If you want to have any fall vegetables, like kale (Brassica oleracea) and other leafy greens, start them inside in early August for transplanting in early September. Or you can plant them right in the garden, if you have the space. These hardier vegetables can handle colder evenings and will be available for harvest until the end of the year. You can find seeds and starts at Furney’s for all your fall gardening needs. The following vegetables can all be planted now for a fall harvest!

Start fall vegetables inside in early August Salad greens: spinach, lettuce, arugula, kale, swiss chard (pictured above) and more! Plant all your favorite salad greens for an autumn treat. You can place them close together to make a green edible carpet you can pick from daily.

Cabbage family: broccoli, cabbage, brussel sprouts and cauliflower all love the cool fall climate.
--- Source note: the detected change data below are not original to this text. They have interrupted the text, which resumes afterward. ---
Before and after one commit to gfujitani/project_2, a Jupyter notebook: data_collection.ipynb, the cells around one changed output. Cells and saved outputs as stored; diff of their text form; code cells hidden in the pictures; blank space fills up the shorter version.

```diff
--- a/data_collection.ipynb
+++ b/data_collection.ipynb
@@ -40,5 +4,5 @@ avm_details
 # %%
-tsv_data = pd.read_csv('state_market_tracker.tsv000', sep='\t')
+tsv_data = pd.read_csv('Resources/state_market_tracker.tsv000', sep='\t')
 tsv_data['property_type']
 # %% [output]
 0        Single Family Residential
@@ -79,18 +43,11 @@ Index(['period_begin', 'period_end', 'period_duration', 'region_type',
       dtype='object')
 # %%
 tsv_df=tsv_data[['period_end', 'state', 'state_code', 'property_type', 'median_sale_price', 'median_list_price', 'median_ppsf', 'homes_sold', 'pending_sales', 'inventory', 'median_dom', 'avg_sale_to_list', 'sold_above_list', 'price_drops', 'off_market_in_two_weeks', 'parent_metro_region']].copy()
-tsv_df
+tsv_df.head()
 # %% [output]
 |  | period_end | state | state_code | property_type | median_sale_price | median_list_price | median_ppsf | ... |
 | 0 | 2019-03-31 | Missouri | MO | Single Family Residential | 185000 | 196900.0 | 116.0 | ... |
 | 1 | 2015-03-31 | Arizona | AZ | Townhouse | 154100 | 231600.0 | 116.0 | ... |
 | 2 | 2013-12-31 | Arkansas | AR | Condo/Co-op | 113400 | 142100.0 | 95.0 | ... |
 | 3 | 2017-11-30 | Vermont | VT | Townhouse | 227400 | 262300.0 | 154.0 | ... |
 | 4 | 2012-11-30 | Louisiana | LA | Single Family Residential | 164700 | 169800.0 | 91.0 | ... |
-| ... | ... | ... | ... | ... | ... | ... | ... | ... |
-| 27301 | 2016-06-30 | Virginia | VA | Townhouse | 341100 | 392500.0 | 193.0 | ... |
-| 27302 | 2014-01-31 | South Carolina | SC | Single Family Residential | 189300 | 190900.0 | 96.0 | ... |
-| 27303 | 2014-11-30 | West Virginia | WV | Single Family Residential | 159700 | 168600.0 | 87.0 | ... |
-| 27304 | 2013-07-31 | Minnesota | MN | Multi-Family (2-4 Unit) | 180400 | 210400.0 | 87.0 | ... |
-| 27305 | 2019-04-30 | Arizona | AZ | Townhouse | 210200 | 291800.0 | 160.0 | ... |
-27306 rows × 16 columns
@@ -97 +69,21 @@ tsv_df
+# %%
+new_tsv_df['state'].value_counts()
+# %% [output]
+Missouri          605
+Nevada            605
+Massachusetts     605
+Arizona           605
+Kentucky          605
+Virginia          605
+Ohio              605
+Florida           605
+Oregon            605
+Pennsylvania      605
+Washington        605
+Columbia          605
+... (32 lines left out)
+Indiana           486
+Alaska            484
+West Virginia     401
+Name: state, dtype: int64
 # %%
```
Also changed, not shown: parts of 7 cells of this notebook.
Some will even overwinter, giving early spring snacks for eager gardeners.

Root crops: parsnips, beets, carrots and radishes find deep growth in the cool soil of late summer and early fall. Plant several rows of each and harvest them slowly, throughout the winter. Mature roots will be preserved in the cold soil so you can pick them whenever you like!
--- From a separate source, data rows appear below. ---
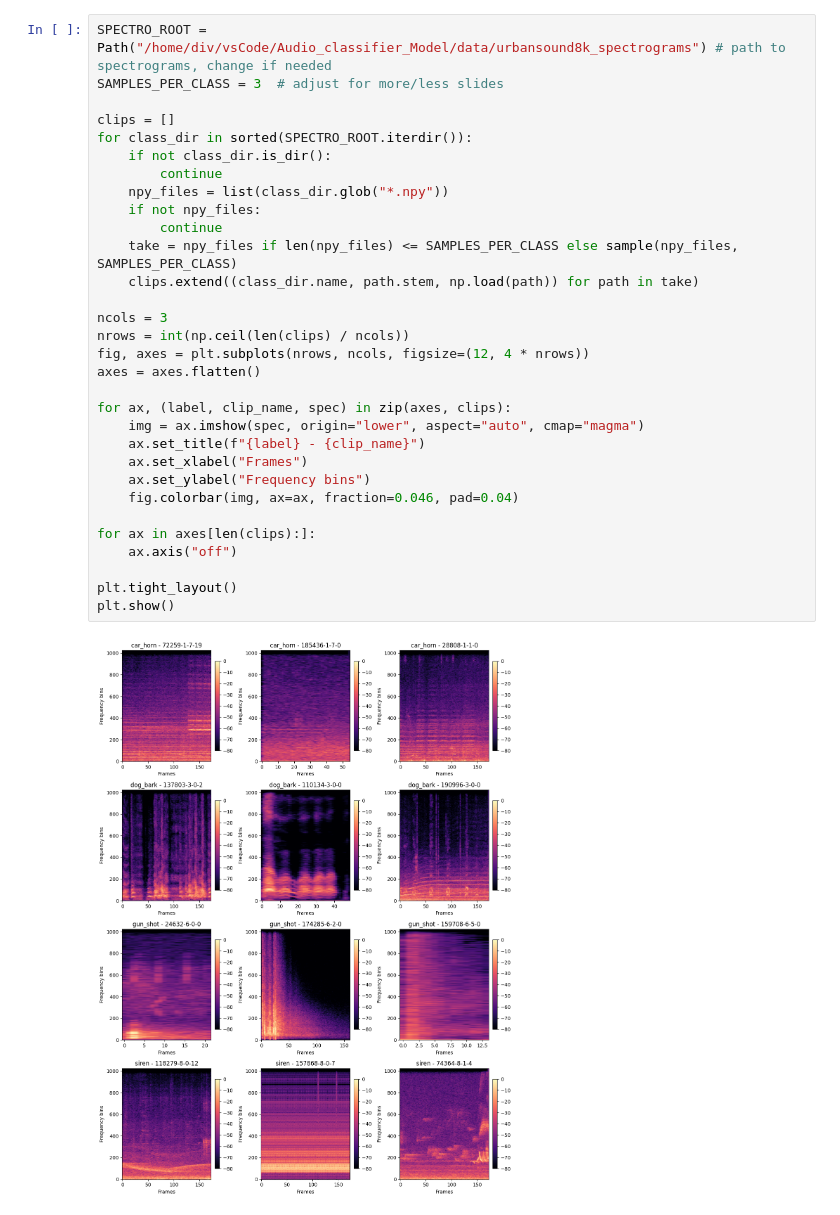
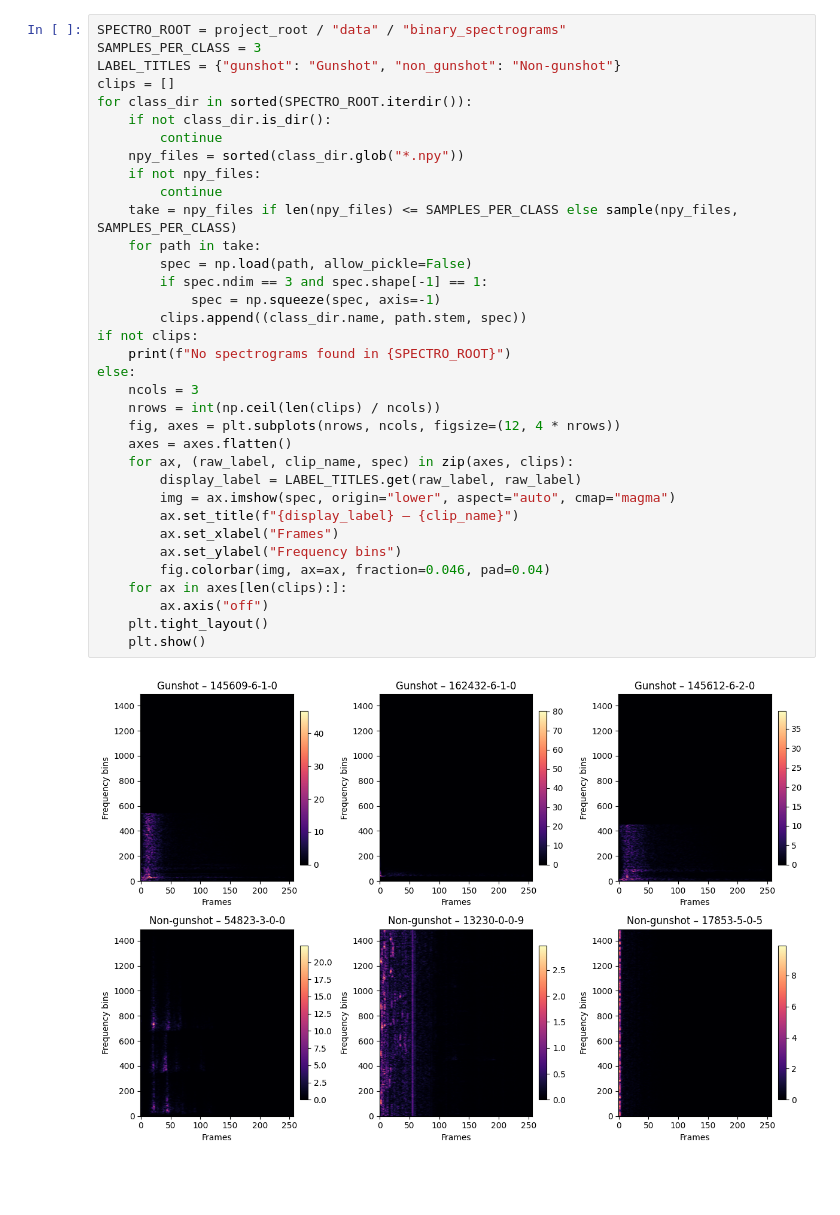
Before and after one commit to Dr01d-D1V/Gunshot_detection_model, a Jupyter notebook: notebooks/feature_extraction.ipynb, the cells around one changed output. Drawn from its saved outputs; the diff is of its cells as text; blank space fills up the shorter version.

Commit message:
updated the data extraction and feature extraction files and added a CNN training file

```diff
--- a/notebooks/feature_extraction.ipynb
+++ b/notebooks/feature_extraction.ipynb
@@ -75,33 +134,37 @@ Saved 1000 spectrograms into /home/div/vsCode/Audio_classifier_Model/data/urbans
 # %%
-SPECTRO_ROOT = Path("/home/div/vsCode/Audio_classifier_Model/data/urbansound8k_spectrograms") # path to spectrograms, change if needed
-SAMPLES_PER_CLASS = 3  # adjust for more/less slides
-
+SPECTRO_ROOT = project_root / "data" / "binary_spectrograms"
+SAMPLES_PER_CLASS = 3
+LABEL_TITLES = {"gunshot": "Gunshot", "non_gunshot": "Non-gunshot"}
 clips = []
 for class_dir in sorted(SPECTRO_ROOT.iterdir()):
     if not class_dir.is_dir():
         continue
-    npy_files = list(class_dir.glob("*.npy"))
+    npy_files = sorted(class_dir.glob("*.npy"))
     if not npy_files:
         continue
     take = npy_files if len(npy_files) <= SAMPLES_PER_CLASS else sample(npy_files, SAMPLES_PER_CLASS)
-    clips.extend((class_dir.name, path.stem, np.load(path)) for path in take)
-
-ncols = 3
-nrows = int(np.ceil(len(clips) / ncols))
-fig, axes = plt.subplots(nrows, ncols, figsize=(12, 4 * nrows))
-axes = axes.flatten()
-
-for ax, (label, clip_name, spec) in zip(axes, clips):
-    img = ax.imshow(spec, origin="lower", aspect="auto", cmap="magma")
-    ax.set_title(f"{label} - {clip_name}")
-    ax.set_xlabel("Frames")
-    ax.set_ylabel("Frequency bins")
-    fig.colorbar(img, ax=ax, fraction=0.046, pad=0.04)
-
-for ax in axes[len(clips):]:
-    ax.axis("off")
-
-plt.tight_layout()
-plt.show()
+    for path in take:
+        spec = np.load(path, allow_pickle=False)
+        if spec.ndim == 3 and spec.shape[-1] == 1:
+            spec = np.squeeze(spec, axis=-1)
+        clips.append((class_dir.name, path.stem, spec))
+if not clips:
+    print(f"No spectrograms found in {SPECTRO_ROOT}")
+else:
+    ncols = 3
+    nrows = int(np.ceil(len(clips) / ncols))
+    fig, axes = plt.subplots(nrows, ncols, figsize=(12, 4 * nrows))
+    axes = axes.flatten()
+    for ax, (raw_label, clip_name, spec) in zip(axes, clips):
+        display_label = LABEL_TITLES.get(raw_label, raw_label)
+        img = ax.imshow(spec, origin="lower", aspect="auto", cmap="magma")
+        ax.set_title(f"{display_label} – {clip_name}")
+        ax.set_xlabel("Frames")
+        ax.set_ylabel("Frequency bins")
+        fig.colorbar(img, ax=ax, fraction=0.046, pad=0.04)
+    for ax in axes[len(clips):]:
+        ax.axis("off")
+    plt.tight_layout()
+    plt.show()
 # %% [output]
-[figure, old version]
+[figure, new version]
```
Also changed, not shown: parts of 11 cells of this notebook, 4 other files.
There are a few things to keep in mind when gardening in the fall. First, make sure you plant crops in a different place than you planted them in spring. Planting the same thing in the same spot is an invitation for disease. Many pests return or stay in the soil, waiting to feed again. So, keep those vegetables rotating around the garden!

You can extend the season by creating warm places for your plants to seek shelter from the cold winds and driving rains of late fall. Cover them with a cold frame or cloche, to increase the air and soil temperature and to protect them from the elements. Cold frames and cloches are basically mini-portable greenhouses. You can make your own from old windows, sheet plastic in a frame or even old pop bottles, with the bottom cut off. However, if that seems like too much time and trouble, come down to Furney’s to see our premade selection of cold frames and cloches. While you are here, pick up some fall veggies and talk to our talented garden professionals about your fall gardening plans!

You can extend the season by creating warm places for your plants